Work required:
The listing below holds a line with "Выделение и распознавание границ" and a later line with "imx = zeros(im.shape)". Write out those two lines and every line between them, exactly, and nothing else.

┏━━

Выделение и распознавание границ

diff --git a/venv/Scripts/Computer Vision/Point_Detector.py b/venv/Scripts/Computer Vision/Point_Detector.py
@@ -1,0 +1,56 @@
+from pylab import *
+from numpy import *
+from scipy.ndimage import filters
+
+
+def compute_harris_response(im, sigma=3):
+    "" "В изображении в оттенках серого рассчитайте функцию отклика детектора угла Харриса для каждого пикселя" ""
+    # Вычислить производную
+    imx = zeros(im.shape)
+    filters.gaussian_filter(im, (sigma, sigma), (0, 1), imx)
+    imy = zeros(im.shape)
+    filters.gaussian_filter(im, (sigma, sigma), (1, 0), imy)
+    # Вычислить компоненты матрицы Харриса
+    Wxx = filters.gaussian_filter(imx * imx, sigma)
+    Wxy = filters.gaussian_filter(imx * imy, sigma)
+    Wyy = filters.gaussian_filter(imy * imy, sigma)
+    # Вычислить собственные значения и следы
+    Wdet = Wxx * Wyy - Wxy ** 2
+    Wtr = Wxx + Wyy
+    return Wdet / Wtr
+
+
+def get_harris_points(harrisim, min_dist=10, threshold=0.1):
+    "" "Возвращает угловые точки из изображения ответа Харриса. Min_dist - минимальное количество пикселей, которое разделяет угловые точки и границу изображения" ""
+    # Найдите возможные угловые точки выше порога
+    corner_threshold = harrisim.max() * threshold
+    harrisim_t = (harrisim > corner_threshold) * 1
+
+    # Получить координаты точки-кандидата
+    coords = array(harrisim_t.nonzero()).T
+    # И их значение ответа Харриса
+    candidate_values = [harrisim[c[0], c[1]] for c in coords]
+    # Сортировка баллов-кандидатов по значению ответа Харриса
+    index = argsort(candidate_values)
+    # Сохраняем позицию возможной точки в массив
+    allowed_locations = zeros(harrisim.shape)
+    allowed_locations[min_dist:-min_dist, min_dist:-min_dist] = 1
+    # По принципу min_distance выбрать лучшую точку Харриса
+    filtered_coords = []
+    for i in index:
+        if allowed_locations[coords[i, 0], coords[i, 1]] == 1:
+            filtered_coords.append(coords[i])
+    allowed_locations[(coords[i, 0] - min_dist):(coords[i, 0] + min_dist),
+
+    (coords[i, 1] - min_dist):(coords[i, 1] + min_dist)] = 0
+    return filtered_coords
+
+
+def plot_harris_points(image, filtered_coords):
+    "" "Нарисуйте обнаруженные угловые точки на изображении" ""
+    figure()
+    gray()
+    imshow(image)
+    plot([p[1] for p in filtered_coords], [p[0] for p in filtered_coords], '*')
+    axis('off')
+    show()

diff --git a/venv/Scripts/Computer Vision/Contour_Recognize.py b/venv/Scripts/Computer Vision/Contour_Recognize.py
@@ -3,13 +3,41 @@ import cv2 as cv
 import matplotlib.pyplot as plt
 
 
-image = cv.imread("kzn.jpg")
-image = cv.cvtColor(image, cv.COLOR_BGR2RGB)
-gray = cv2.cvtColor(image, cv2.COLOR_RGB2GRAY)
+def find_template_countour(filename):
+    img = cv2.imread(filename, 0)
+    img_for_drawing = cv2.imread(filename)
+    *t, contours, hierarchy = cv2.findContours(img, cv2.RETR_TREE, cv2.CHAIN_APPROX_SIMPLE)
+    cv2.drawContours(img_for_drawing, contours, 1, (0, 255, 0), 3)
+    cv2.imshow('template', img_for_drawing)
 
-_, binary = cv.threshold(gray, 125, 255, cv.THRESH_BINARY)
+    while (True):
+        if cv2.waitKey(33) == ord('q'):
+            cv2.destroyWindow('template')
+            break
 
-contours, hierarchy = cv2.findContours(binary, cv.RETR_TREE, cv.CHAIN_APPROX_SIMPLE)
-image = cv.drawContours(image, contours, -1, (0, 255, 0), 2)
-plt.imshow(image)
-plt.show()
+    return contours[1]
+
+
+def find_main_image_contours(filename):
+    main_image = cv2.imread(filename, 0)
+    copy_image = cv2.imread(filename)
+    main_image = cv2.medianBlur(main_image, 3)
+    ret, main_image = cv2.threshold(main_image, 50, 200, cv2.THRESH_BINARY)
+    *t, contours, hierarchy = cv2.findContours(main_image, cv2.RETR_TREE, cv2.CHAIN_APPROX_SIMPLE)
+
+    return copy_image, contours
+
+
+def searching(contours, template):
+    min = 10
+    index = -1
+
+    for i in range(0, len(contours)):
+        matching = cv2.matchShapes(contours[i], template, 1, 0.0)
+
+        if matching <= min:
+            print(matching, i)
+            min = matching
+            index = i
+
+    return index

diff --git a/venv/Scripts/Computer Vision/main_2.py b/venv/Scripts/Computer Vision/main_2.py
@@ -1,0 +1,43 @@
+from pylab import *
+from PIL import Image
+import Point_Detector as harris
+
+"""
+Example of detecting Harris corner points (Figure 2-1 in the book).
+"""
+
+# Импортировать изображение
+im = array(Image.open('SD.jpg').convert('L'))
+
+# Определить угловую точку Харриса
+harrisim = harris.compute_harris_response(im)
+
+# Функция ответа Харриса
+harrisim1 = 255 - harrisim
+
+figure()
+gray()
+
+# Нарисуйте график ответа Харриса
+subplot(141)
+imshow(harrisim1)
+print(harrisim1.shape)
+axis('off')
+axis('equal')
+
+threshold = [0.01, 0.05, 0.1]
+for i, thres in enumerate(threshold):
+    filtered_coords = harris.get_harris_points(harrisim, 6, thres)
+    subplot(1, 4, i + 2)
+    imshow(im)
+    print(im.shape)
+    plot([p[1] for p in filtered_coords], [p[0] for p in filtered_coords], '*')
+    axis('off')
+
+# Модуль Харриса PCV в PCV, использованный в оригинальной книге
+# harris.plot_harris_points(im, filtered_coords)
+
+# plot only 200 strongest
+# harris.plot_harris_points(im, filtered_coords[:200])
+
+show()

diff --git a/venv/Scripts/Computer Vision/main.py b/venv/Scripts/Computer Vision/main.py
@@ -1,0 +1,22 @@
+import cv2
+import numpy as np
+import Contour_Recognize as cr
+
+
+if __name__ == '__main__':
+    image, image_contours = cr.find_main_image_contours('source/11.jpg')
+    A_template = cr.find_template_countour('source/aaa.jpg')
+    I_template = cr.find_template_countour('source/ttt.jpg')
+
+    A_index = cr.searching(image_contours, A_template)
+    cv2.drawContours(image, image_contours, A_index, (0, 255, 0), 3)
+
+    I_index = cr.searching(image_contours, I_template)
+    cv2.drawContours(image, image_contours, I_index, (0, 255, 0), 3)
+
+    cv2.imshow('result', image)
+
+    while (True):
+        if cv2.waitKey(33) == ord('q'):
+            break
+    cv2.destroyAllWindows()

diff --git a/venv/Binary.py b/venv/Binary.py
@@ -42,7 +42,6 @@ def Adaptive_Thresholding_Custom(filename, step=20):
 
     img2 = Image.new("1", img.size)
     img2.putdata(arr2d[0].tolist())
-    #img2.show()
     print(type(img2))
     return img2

┗━━
┏━━

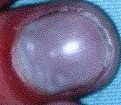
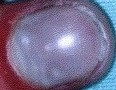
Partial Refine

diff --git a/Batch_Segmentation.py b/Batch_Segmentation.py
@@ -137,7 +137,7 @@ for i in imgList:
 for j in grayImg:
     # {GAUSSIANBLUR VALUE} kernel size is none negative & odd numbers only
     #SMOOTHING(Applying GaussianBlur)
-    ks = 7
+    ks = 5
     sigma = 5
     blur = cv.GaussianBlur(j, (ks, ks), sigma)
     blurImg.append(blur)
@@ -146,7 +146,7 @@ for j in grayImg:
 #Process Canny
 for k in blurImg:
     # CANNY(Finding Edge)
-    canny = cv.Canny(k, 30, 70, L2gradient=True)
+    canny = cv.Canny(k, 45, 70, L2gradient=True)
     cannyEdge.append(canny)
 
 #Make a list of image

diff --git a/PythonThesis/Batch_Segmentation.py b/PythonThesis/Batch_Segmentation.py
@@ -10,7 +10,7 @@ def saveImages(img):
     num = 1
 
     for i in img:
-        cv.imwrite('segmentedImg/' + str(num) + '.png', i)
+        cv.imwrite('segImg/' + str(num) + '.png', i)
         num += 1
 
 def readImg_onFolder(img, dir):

┗━━
┏━━

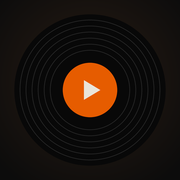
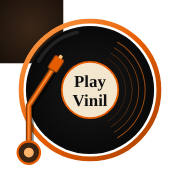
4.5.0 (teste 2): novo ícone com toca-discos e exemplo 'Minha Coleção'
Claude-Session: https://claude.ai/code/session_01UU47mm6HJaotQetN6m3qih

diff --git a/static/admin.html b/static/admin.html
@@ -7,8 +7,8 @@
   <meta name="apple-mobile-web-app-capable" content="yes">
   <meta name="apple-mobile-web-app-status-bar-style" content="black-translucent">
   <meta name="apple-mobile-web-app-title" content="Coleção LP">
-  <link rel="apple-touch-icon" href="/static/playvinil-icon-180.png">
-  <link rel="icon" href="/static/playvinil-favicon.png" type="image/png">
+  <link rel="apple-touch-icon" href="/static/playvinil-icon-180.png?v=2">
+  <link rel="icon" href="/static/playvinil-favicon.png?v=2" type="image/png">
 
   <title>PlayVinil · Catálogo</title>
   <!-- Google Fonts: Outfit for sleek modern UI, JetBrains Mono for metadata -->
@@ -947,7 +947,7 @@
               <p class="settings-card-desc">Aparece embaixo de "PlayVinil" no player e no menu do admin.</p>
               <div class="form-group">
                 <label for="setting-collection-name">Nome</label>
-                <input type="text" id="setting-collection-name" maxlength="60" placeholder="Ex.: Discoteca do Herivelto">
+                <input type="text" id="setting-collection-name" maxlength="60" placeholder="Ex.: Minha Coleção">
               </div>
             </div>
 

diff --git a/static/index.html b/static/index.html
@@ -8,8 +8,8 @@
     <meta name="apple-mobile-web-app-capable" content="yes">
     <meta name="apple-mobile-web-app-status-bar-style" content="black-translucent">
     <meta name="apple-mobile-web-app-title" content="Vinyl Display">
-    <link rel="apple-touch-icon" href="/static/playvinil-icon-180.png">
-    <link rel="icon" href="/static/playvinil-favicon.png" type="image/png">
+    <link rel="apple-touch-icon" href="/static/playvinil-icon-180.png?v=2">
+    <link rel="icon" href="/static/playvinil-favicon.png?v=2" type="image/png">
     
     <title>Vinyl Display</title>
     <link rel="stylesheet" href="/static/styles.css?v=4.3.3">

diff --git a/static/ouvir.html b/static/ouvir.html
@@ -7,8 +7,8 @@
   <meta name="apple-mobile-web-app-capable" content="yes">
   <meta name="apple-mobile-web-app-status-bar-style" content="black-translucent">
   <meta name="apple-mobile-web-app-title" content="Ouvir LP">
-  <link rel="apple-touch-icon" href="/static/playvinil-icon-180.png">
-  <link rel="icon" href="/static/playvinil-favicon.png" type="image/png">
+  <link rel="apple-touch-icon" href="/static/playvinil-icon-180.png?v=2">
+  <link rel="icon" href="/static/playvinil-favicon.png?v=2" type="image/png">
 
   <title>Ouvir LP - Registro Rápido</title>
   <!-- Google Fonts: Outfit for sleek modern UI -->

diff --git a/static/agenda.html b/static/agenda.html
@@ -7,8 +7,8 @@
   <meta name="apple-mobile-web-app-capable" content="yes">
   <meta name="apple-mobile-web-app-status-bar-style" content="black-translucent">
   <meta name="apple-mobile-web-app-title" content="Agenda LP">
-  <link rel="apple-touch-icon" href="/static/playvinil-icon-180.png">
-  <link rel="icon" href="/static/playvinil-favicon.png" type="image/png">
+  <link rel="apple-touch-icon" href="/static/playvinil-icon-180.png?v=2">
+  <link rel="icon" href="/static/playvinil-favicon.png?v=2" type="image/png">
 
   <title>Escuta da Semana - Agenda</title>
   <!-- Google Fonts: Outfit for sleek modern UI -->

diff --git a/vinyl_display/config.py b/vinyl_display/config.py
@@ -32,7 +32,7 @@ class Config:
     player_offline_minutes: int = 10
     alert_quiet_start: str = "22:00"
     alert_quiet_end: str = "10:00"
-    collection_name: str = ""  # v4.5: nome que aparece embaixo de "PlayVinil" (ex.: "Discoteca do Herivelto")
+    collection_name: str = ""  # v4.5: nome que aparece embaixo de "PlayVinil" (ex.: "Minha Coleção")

┗━━

Task solution:
Выделение и распознавание границ

diff --git a/venv/Scripts/Computer Vision/Point_Detector.py b/venv/Scripts/Computer Vision/Point_Detector.py
@@ -1,0 +1,56 @@
+from pylab import *
+from numpy import *
+from scipy.ndimage import filters
+
+
+def compute_harris_response(im, sigma=3):
+    "" "В изображении в оттенках серого рассчитайте функцию отклика детектора угла Харриса для каждого пикселя" ""
+    # Вычислить производную
+    imx = zeros(im.shape)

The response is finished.